plane on Mach LoopMACH LOOP

Dramatic aerial displays

The Mach Loop is a series of valleys forming a circular flying route that is used for low level flight training. It is located between Dolegllau and Machynlleth.  Also known as the Machynlleth Loop, the Mach Loop lies within the UK’s Low Flying Area 7 (LFA7). To the sout of the Mach Loop, Tactical Training Area 7T sees aircraft flying as low as 30.5 metres. The Royal Air Force publish a timetable of when the areas could be in use, However this is generally an unreliable source of information. Flights take place Monday – Friday and not at weekends or on bank holidays. The Mach Loop attracts many aircraft enthusiasts from around the world who love to watch the drama of planes swooping through the valleys. But it’s a bit hit and miss as to whether you will see anything.

Since 2018, activity at the Mach Loop has been reduced. The RAF frontline squadrons operating Typhoon and F-35Bs have not been flying the Loop. In addition to this, all non-UK based aircraft are prohibited from using the Loop unless part of a UK exercise.

If you are visiting Dolgellau, Barmouth, Machynlleth, the Corris Craft Centre or Cader Idris, you might get lucky and find yourself treated to a special display. The slopes of Cader Idris provide numerous excellent viewing points and so if you are hiking up the mountain, you might benefit from a little entertainment along the way!

F15 flying Mach Loop

Which aircraft fly the Mach Loop?

You never know what you might see flying around the Mach Loop. You could be treated to flypasts from several different aircraft but, on the other hand, you may see nothing at all! The following aircraft have all been viewed in the area:

Airbus A400M (Royal Air Force)

Hawk (Royal Air Force)

C-130J Super Hercules (Royal Air Force)

Short Tucano (Royal Air Force)

F15C Eagles (US Air Force)

F15E Strike Eagles (US Air Force)

MC-130 (US Air Force)

V-22 Osprey (US Air Force)
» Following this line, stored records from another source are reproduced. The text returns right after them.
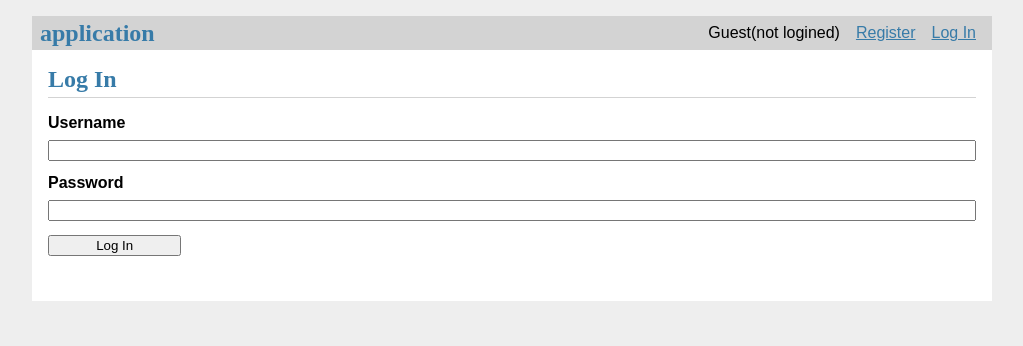
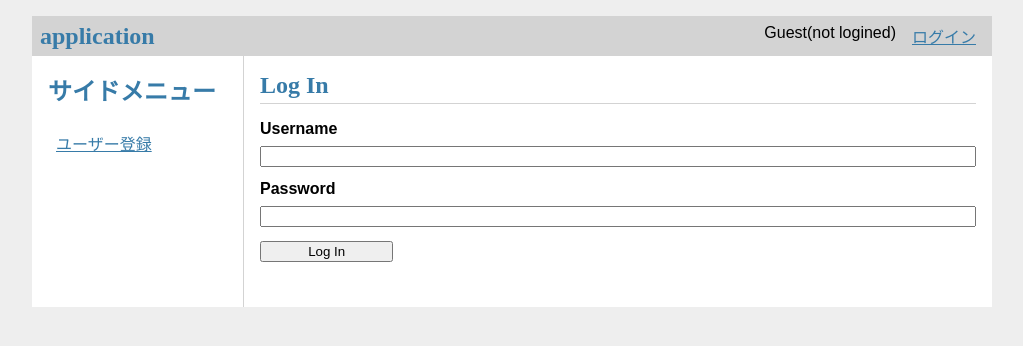
Before and after one commit to TwilightUncle/TwitterBot, a Flask app: page /auth/login in a window 1280 px wide. Shown: the top 346 px of the page, without its empty margins (128-1151 px from the left). Run offline with Flask 2, Linux system fonts and the light colour scheme.

Commit message:
update base desine

```diff
--- a/app/static/style.css
+++ b/app/static/style.css
@@ -8,7 +8,11 @@ nav h1 { flex: auto; margin: 0; }
 nav h1 a { text-decoration: none; padding: 0.25rem 0.5rem; }
 nav ul  { display: flex; list-style: none; margin: 0; padding: 0; }
 nav ul li a, nav ul li span, header .action { display: block; padding: 0.5rem; }
-.content { padding: 0 1rem 1rem; }
+.out-frame { display: flex; }
+.side-menu { padding: 0 1rem 1rem; flex: 1; border-right: 1px solid lightgray;}
+.side-menu ul { list-style: none; margin: 0; padding: 0; }
+.side-menu ul li a, .side-menu ul li span { display: block; padding: 0.5rem; }
+.content { padding: 0 1rem 1rem; flex: 4; }
 .content > header { border-bottom: 1px solid lightgray; display: flex; align-items: flex-end; }
 .content > header h1 { flex: auto; margin: 1rem 0 0.25rem 0; }
 .flash { margin: 1em 0; padding: 1em; background: #cae6f6; border: 1px solid #377ba8; }
--- a/app/templates/base.html
+++ b/app/templates/base.html
@@ -7,16 +7,27 @@
   <ul>
     {% if g.user %}
       <li><span>{{ g.user['name'] }}</span></li>
-      <li><a href="{{ url_for('auth.delete') }}" onclick="return confirm('ほんとに削除しますか？');">Delete</a></li>
-      <li><a href="{{ url_for('auth.edit') }}">Edit</a></li>
-      <li><a href="{{ url_for('auth.logout') }}">Log Out</a></li>
+      <li><a href="{{ url_for('auth.logout') }}">ログアウト</a></li>
     {% else %}
       <li><span>Guest(not logined)</span></li>
-      <li><a href="{{ url_for('auth.register') }}">Register</a></li>
-      <li><a href="{{ url_for('auth.login') }}">Log In</a></li>
+      <li><a href="{{ url_for('auth.login') }}">ログイン</a></li>
     {% endif %}
   </ul>
 </nav>
+
+<div class="out-frame">
+  <aside class="side-menu">
+    <h1>サイドメニュー</h1>
+    <ul>
+      {% if g.user %}
+        <li><a href="{{ url_for('auth.edit') }}">アカウント情報を編集</a></li>
+        <li><a href="{{ url_for('auth.delete') }}" onclick="return confirm('ほんとに削除しますか？');">このアカウントを削除する</a></li>
+        <li><a href="{{ url_for('user.twitter_account') }}">ツイッターアカウント登録</a></li>
+      {% else %}
+        <li><a href="{{ url_for('auth.register') }}">ユーザー登録</a></li>
+      {% endif %}
+    </ul>
+  </aside>
 
   <section class="content">
     <header>
@@ -27,3 +38,4 @@
     {% endfor %}
     {% block content %}{% endblock %}
   </section>
+</div>
```
Lines whose indentation alone changed are shown as unchanged.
F-22 Raptors (US Air Force)

F-35A (US Air Force)

F-16 Fighting Falcons (Belgian Air Component)

De Havilland Vampire

mach loop map

Aircraft fly around the Mach Loop at speeds of up to 500mph. There are several spots that provide particularly excellent viewing points including those known as Corris Corner, Cad East and Cad West (see map above) which all afford amazing views views down the valley from high points on the hills.

Low flying is an essential skill for military pilots. It is practised between 100 feet and 250 feet; a representative altitude at which pilots would fly in combat scenarios.

If you visit the Mach Loop and don’t see any aircraft, try flying it yourself! It is possible to fly the Mach Loop using a flight simulator. Try Microsoft’s Flight Simulator platform, launched in 2020 or the FlightGear flight simulator, created by the FGUK community.

F15 Mach Loop

Where else can you see military aircraft in flight?

If you don’t wish to drive down to the Mach Loop, it is possible to see military aircraft elsewhere. Dinas Dinlle beach is a good place to start as it is adjacent to Caernarfon Airport. Chinook helicopters are relatively common sights and the beach is great place to view F15s on their way from Anglesey to the Mach Loop. The area around Rhyd Ddu, including Beddgelert Forest, is also worth visiting as F15s and RAF Texan T1s often fly up the valley, usually late in the afternoon.


There are two good places to head for if you wish to park up and wait for the aerial action – The Dol Idris car park and the Corris Craft Centre. From the Woollen Mill, head to the A487 and follow this road south past Porthmadog. You will pass under a red metal bridge and then arrive at a roundabout where you turn left towards Penrhyndeudraeth. Stay on this road which becomes the A470 until after Dolgellau and then turn right onto the A487 at The Cross Foxes Inn. After four miles you will see the Dol Idris car park on your right. Alternatively, continue on the same road for a further three miles and park at the Corris Craft Centre.